--- START ---

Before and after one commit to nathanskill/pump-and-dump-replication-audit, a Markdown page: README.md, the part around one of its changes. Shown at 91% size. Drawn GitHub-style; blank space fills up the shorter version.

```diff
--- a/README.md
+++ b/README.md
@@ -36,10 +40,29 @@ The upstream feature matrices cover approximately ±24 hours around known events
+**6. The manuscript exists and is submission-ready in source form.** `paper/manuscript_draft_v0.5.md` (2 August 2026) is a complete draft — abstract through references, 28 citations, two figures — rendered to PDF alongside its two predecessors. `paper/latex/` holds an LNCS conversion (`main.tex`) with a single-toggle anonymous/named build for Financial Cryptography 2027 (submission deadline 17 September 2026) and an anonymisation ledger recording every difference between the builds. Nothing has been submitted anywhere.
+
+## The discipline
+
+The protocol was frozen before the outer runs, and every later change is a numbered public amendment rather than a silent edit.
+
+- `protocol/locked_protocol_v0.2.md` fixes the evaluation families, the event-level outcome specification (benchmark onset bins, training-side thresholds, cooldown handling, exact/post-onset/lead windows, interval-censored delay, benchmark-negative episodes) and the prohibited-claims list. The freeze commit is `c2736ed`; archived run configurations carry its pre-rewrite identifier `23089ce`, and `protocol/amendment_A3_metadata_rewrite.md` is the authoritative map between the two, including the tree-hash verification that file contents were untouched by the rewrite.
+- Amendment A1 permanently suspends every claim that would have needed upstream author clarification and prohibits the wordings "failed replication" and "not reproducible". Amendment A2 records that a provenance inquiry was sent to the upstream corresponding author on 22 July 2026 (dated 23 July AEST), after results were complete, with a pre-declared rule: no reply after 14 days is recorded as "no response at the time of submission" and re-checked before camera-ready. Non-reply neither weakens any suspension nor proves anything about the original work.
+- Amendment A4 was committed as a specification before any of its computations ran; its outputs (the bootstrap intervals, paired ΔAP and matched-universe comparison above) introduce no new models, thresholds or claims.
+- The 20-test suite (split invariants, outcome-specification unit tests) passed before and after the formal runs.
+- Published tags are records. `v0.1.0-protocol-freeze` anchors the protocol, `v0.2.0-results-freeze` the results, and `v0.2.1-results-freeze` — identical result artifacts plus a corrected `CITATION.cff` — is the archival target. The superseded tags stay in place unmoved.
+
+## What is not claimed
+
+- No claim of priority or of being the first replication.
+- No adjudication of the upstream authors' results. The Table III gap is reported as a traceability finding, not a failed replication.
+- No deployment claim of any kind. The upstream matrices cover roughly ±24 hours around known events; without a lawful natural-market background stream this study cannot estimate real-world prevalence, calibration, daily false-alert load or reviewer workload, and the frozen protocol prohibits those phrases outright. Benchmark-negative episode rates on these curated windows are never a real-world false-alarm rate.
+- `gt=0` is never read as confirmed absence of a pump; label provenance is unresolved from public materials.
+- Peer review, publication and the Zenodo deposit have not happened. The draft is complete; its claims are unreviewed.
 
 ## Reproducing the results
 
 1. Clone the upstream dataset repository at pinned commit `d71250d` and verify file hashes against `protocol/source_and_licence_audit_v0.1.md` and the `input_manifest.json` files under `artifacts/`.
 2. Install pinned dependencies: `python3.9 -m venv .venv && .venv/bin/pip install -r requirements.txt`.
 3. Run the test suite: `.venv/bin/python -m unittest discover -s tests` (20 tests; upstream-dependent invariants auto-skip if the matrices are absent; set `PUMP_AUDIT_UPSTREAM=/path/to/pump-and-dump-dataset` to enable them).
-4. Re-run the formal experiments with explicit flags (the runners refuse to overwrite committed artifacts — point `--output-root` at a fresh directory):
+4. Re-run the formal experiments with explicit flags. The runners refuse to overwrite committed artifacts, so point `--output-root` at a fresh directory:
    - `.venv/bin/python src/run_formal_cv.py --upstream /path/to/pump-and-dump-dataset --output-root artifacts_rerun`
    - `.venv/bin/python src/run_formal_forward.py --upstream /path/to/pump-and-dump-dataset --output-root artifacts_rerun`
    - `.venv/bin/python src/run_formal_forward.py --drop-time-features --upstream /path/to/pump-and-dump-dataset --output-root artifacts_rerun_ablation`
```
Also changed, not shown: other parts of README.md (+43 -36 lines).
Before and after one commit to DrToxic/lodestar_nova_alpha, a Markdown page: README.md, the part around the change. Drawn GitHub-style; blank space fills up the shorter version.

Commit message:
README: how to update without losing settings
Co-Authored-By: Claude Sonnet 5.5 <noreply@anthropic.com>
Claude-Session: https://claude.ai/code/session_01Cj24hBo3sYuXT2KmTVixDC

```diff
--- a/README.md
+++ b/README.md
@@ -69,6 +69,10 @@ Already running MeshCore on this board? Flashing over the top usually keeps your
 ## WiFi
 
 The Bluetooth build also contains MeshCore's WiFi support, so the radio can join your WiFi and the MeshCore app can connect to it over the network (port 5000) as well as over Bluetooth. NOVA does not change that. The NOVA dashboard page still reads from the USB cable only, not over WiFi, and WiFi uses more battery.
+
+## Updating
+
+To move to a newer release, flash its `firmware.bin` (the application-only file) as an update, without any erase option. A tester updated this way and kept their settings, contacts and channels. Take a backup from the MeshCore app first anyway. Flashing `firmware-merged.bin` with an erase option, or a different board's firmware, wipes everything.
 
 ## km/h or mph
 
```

--- END ---

# Problem statement
Using the listing above, pull out all lines that hold the word "root".

# Solution to this task
-4. Re-run the formal experiments with explicit flags (the runners refuse to overwrite committed artifacts — point `--output-root` at a fresh directory):
+4. Re-run the formal experiments with explicit flags. The runners refuse to overwrite committed artifacts, so point `--output-root` at a fresh directory:
    - `.venv/bin/python src/run_formal_cv.py --upstream /path/to/pump-and-dump-dataset --output-root artifacts_rerun`
    - `.venv/bin/python src/run_formal_forward.py --upstream /path/to/pump-and-dump-dataset --output-root artifacts_rerun`
    - `.venv/bin/python src/run_formal_forward.py --drop-time-features --upstream /path/to/pump-and-dump-dataset --output-root artifacts_rerun_ablation`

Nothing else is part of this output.